KABUL — The two men accused of orchestrating Afghanistan’s largest banking scandal were sentenced to five-year prison terms Tuesday, more than two years after stealing more than $800 million from Kabul Bank, about 5 percent of the country’s GDP.
In 2010, the scandal threatened to destabilize Afghanistan’s fragile economy. Its adjudication has since been considered by many as a litmus test for both the feeble Afghan judiciary and the government’s efforts to reduce rampant corruption.
These two only? It seems when the music stopped, they found themselves without chairs.
What the report also reveals is that the banking sector has boomed during the long war, and much of this wealth has, of course, ended up in a few hands...
The more than $500 billion invested by the United States in Afghanistan since 2001 has been a boon to Afghanistan’s banking sector... But the vast majority of bank loans, investigators would later discover, went to fewer than two dozen people or companies, many with connections to the government.
What's happening in Kabul is identical with what is happening on Wall Street.
I now want you to watch this remarkable video of an experiment conducted on capuchin monkeys...

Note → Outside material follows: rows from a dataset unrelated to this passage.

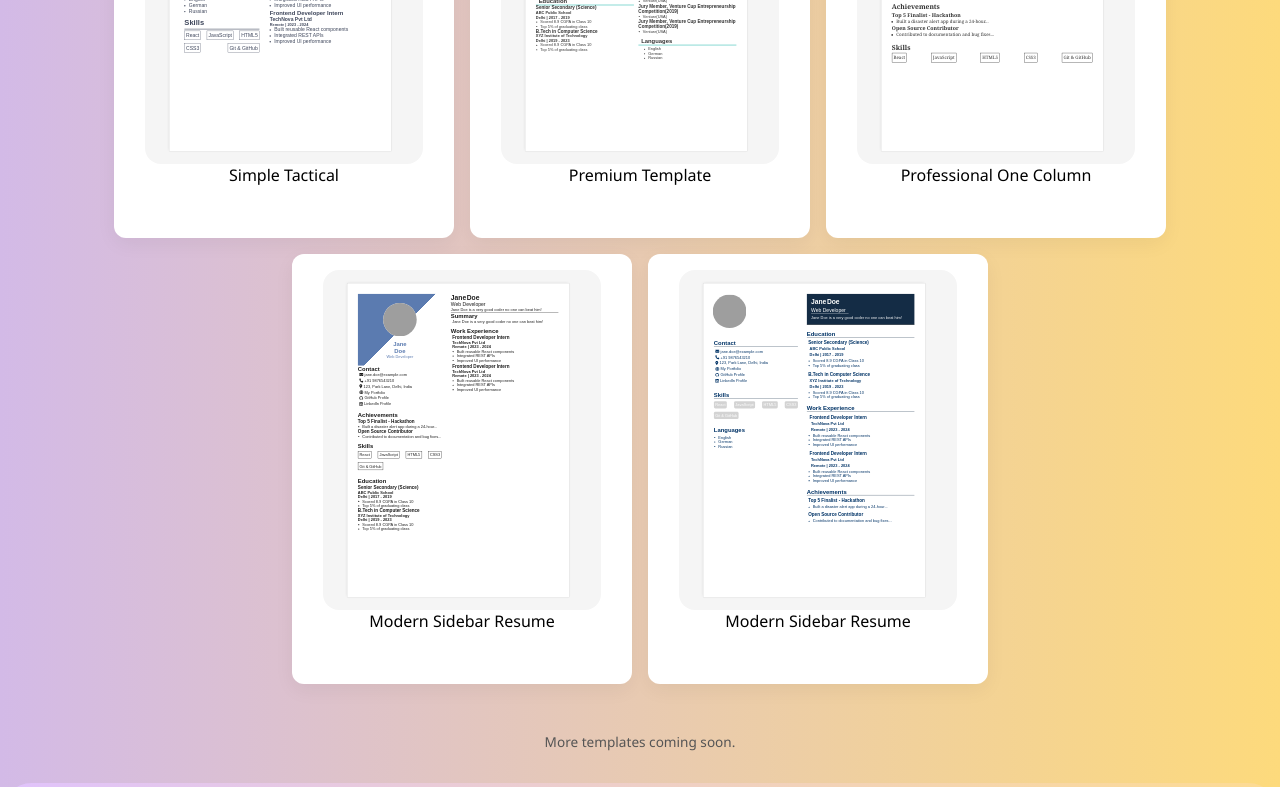
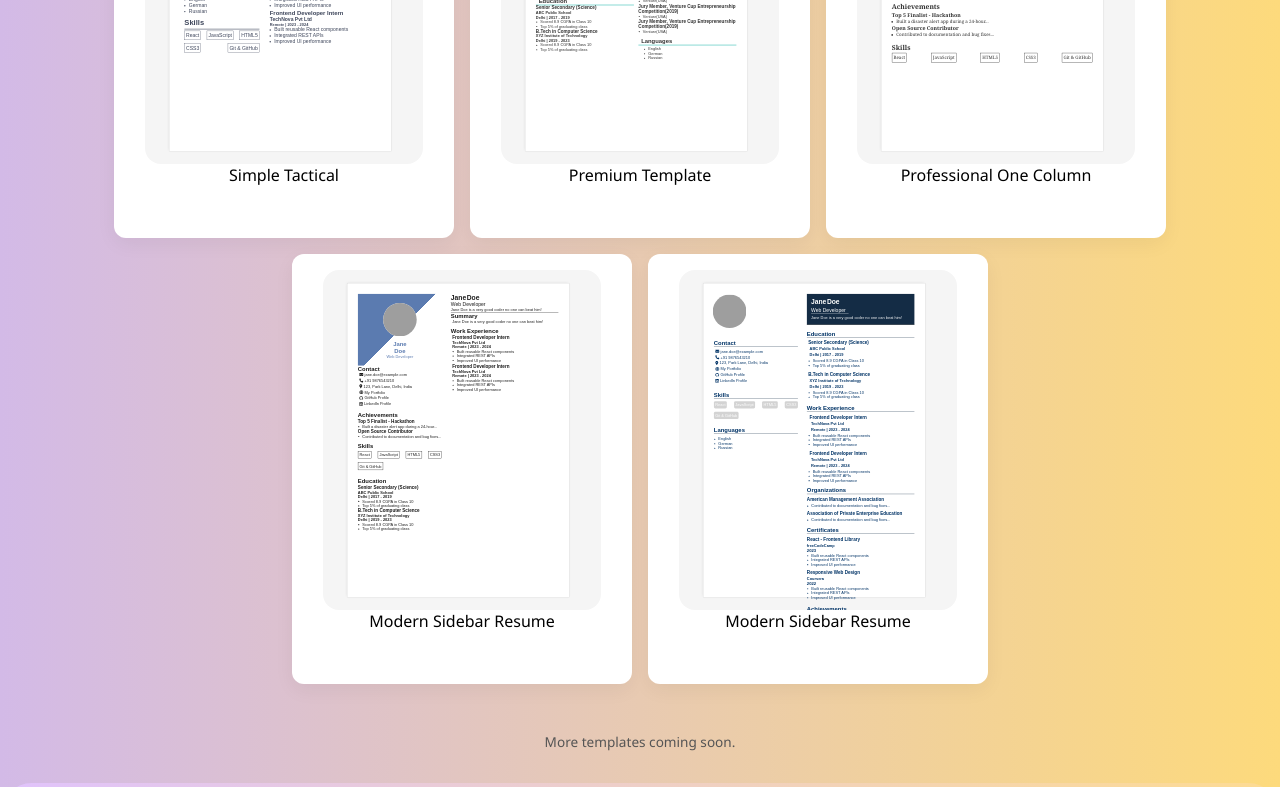
Before and after one commit to YashRajput74/testResumeBuilder, a React (Vite) app: page /templates in a window 1280 px wide. Shown: the part 973-1760 px from the top of the page. Built offline with nearby package versions, Linux system fonts and the light colour scheme; grey boxes are pictures that could not be loaded; what miragejs would draw is missing.

Commit message:
update new template

```diff
--- a/src/data/templateStyle.js
+++ b/src/data/templateStyle.js
@@ -1,3 +1,4 @@
+import Organizations from "../ResumeRenderer/components/Organizations";
 import WorkExperience from "../ResumeRenderer/components/WorkExperience";
 
 const sharedStyles = {
@@ -1080,6 +1081,10 @@ const templateStyles = {
             box:{
                 display:"block"
             },
+            heading:{
+                marginBottom:"10px",
+                borderBottom:"1px solid #142c45ff"
+            }
         },
         award:{
             heading:{
@@ -1157,6 +1162,33 @@ const templateStyles = {
             dates:{
                 margin:"5px"
             }
+        },
+        organiz:{
+            heading:{
+                marginBottom:"10px",
+                borderBottom:"1px solid #142c45ff"
+            },
+            title:{
+                marginBottom:"5px",
+            },
+            innerbox:{
+                marginBottom:"10px",
+            },
+        },
+        certificate:{
+            heading:{
+                borderBottom:"1px solid #142c45ff",
+                marginBottom:"10px"
+            },
+            title:{
+                marginBottom:"5px"
+            },
+            organiz:{
+                marginBottom:"3px"
+            },
+            eachcertificate:{
+                marginBottom:"10px"
+            }
         }
     }
 }
--- a/src/data/templates.js
+++ b/src/data/templates.js
@@ -471,7 +471,7 @@ const template10 = {
           rowEnd: 2,
           colStart: 2,
           colEnd: 3,
-          sections: ["personalInfo", "education", "workExperience", "organization", "certifications", "achievements",]
+          sections: ["personalInfo", "education", "workExperience", "organizations", "certificates", "achievements",]
         }
       ]
     },
```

The question is this: How is it that we humans, like so many other primates, have an inherent and deep sense of fairness, and yet this fairness is rarely reflected in our societies? To answer this question you need Darwin and Marx. You need Darwin to explain, in evolutionary terms, the reason why real, biologically grounded feelings of fairness were positively selected in our species. And Marx to explain why we have failed to express these real feelings in (or why they are distorted by) the structure of our large-scale societies.